Top of SOURCE MATERIAL

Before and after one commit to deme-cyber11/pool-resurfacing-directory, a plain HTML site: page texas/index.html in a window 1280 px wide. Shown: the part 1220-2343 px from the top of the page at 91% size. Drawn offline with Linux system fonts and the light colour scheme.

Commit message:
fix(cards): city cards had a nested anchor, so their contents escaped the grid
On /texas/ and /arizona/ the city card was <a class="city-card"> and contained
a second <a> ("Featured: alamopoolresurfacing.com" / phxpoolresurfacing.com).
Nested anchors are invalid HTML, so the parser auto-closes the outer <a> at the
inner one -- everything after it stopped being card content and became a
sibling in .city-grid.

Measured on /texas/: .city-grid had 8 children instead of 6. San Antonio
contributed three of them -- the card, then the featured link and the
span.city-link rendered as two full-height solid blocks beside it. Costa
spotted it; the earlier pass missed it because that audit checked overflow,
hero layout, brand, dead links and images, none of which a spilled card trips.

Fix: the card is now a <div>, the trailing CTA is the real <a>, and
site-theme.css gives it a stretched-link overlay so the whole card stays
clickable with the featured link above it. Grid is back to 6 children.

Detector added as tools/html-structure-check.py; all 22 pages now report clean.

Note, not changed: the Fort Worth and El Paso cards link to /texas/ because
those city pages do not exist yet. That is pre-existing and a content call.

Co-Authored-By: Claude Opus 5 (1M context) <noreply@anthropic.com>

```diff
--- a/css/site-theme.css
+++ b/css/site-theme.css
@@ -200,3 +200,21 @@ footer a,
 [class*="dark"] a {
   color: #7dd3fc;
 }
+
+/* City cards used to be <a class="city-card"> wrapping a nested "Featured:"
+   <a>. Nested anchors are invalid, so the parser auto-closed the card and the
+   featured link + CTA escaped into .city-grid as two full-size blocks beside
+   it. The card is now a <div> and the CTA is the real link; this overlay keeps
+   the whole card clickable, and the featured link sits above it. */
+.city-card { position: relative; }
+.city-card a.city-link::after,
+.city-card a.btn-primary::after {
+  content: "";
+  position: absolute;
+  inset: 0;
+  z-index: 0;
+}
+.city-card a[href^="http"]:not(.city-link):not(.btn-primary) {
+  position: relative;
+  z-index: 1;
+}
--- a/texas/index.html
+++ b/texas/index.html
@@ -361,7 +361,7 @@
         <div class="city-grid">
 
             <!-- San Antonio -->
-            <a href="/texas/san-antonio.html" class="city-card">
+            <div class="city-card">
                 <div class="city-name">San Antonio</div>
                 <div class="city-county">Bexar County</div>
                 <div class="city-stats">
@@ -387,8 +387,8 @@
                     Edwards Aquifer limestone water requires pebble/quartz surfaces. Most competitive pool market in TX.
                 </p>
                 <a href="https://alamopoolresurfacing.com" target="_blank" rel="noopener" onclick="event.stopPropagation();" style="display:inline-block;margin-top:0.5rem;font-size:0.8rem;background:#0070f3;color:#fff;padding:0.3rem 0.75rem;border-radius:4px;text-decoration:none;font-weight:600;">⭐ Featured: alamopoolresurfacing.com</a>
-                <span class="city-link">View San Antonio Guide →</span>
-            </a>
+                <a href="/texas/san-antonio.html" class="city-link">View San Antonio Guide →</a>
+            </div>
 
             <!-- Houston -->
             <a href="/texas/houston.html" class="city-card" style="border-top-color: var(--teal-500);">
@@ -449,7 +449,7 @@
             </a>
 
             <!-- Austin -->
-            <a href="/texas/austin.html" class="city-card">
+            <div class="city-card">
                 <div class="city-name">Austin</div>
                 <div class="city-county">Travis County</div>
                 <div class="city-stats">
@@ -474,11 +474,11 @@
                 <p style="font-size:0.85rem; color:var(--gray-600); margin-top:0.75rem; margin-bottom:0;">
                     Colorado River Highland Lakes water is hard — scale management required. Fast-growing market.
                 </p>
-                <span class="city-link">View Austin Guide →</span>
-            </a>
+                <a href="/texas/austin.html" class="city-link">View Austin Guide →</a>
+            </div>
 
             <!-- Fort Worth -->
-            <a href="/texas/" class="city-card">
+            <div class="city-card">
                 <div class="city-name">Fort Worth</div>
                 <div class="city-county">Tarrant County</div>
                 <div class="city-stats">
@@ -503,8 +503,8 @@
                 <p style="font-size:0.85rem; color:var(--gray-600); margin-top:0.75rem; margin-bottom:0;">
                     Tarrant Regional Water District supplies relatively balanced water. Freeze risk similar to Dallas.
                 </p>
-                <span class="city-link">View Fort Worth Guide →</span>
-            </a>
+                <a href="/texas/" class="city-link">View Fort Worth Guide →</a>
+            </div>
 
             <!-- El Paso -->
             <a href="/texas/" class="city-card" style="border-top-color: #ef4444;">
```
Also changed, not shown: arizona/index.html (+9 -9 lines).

Bottom of SOURCE MATERIAL

EXERCISE AIM: Take the material above and print all of it exactly.

RESPONSE TO THE TASK:
Before and after one commit to deme-cyber11/pool-resurfacing-directory, a plain HTML site: page texas/index.html in a window 1280 px wide. Shown: the part 1220-2343 px from the top of the page at 91% size. Drawn offline with Linux system fonts and the light colour scheme.

Commit message:
fix(cards): city cards had a nested anchor, so their contents escaped the grid
On /texas/ and /arizona/ the city card was <a class="city-card"> and contained
a second <a> ("Featured: alamopoolresurfacing.com" / phxpoolresurfacing.com).
Nested anchors are invalid HTML, so the parser auto-closes the outer <a> at the
inner one -- everything after it stopped being card content and became a
sibling in .city-grid.

Measured on /texas/: .city-grid had 8 children instead of 6. San Antonio
contributed three of them -- the card, then the featured link and the
span.city-link rendered as two full-height solid blocks beside it. Costa
spotted it; the earlier pass missed it because that audit checked overflow,
hero layout, brand, dead links and images, none of which a spilled card trips.

Fix: the card is now a <div>, the trailing CTA is the real <a>, and
site-theme.css gives it a stretched-link overlay so the whole card stays
clickable with the featured link above it. Grid is back to 6 children.

Detector added as tools/html-structure-check.py; all 22 pages now report clean.

Note, not changed: the Fort Worth and El Paso cards link to /texas/ because
those city pages do not exist yet. That is pre-existing and a content call.

Co-Authored-By: Claude Opus 5 (1M context) <noreply@anthropic.com>

```diff
--- a/css/site-theme.css
+++ b/css/site-theme.css
@@ -200,3 +200,21 @@ footer a,
 [class*="dark"] a {
   color: #7dd3fc;
 }
+
+/* City cards used to be <a class="city-card"> wrapping a nested "Featured:"
+   <a>. Nested anchors are invalid, so the parser auto-closed the card and the
+   featured link + CTA escaped into .city-grid as two full-size blocks beside
+   it. The card is now a <div> and the CTA is the real link; this overlay keeps
+   the whole card clickable, and the featured link sits above it. */
+.city-card { position: relative; }
+.city-card a.city-link::after,
+.city-card a.btn-primary::after {
+  content: "";
+  position: absolute;
+  inset: 0;
+  z-index: 0;
+}
+.city-card a[href^="http"]:not(.city-link):not(.btn-primary) {
+  position: relative;
+  z-index: 1;
+}
--- a/texas/index.html
+++ b/texas/index.html
@@ -361,7 +361,7 @@
         <div class="city-grid">
 
             <!-- San Antonio -->
-            <a href="/texas/san-antonio.html" class="city-card">
+            <div class="city-card">
                 <div class="city-name">San Antonio</div>
                 <div class="city-county">Bexar County</div>
                 <div class="city-stats">
@@ -387,8 +387,8 @@
                     Edwards Aquifer limestone water requires pebble/quartz surfaces. Most competitive pool market in TX.
                 </p>
                 <a href="https://alamopoolresurfacing.com" target="_blank" rel="noopener" onclick="event.stopPropagation();" style="display:inline-block;margin-top:0.5rem;font-size:0.8rem;background:#0070f3;color:#fff;padding:0.3rem 0.75rem;border-radius:4px;text-decoration:none;font-weight:600;">⭐ Featured: alamopoolresurfacing.com</a>
-                <span class="city-link">View San Antonio Guide →</span>
-            </a>
+                <a href="/texas/san-antonio.html" class="city-link">View San Antonio Guide →</a>
+            </div>
 
             <!-- Houston -->
             <a href="/texas/houston.html" class="city-card" style="border-top-color: var(--teal-500);">
@@ -449,7 +449,7 @@
             </a>
 
             <!-- Austin -->
-            <a href="/texas/austin.html" class="city-card">
+            <div class="city-card">
                 <div class="city-name">Austin</div>
                 <div class="city-county">Travis County</div>
                 <div class="city-stats">
@@ -474,11 +474,11 @@
                 <p style="font-size:0.85rem; color:var(--gray-600); margin-top:0.75rem; margin-bottom:0;">
                     Colorado River Highland Lakes water is hard — scale management required. Fast-growing market.
                 </p>
-                <span class="city-link">View Austin Guide →</span>
-            </a>
+                <a href="/texas/austin.html" class="city-link">View Austin Guide →</a>
+            </div>
 
             <!-- Fort Worth -->
-            <a href="/texas/" class="city-card">
+            <div class="city-card">
                 <div class="city-name">Fort Worth</div>
                 <div class="city-county">Tarrant County</div>
                 <div class="city-stats">
@@ -503,8 +503,8 @@
                 <p style="font-size:0.85rem; color:var(--gray-600); margin-top:0.75rem; margin-bottom:0;">
                     Tarrant Regional Water District supplies relatively balanced water. Freeze risk similar to Dallas.
                 </p>
-                <span class="city-link">View Fort Worth Guide →</span>
-            </a>
+                <a href="/texas/" class="city-link">View Fort Worth Guide →</a>
+            </div>
 
             <!-- El Paso -->
             <a href="/texas/" class="city-card" style="border-top-color: #ef4444;">
```
Also changed, not shown: arizona/index.html (+9 -9 lines).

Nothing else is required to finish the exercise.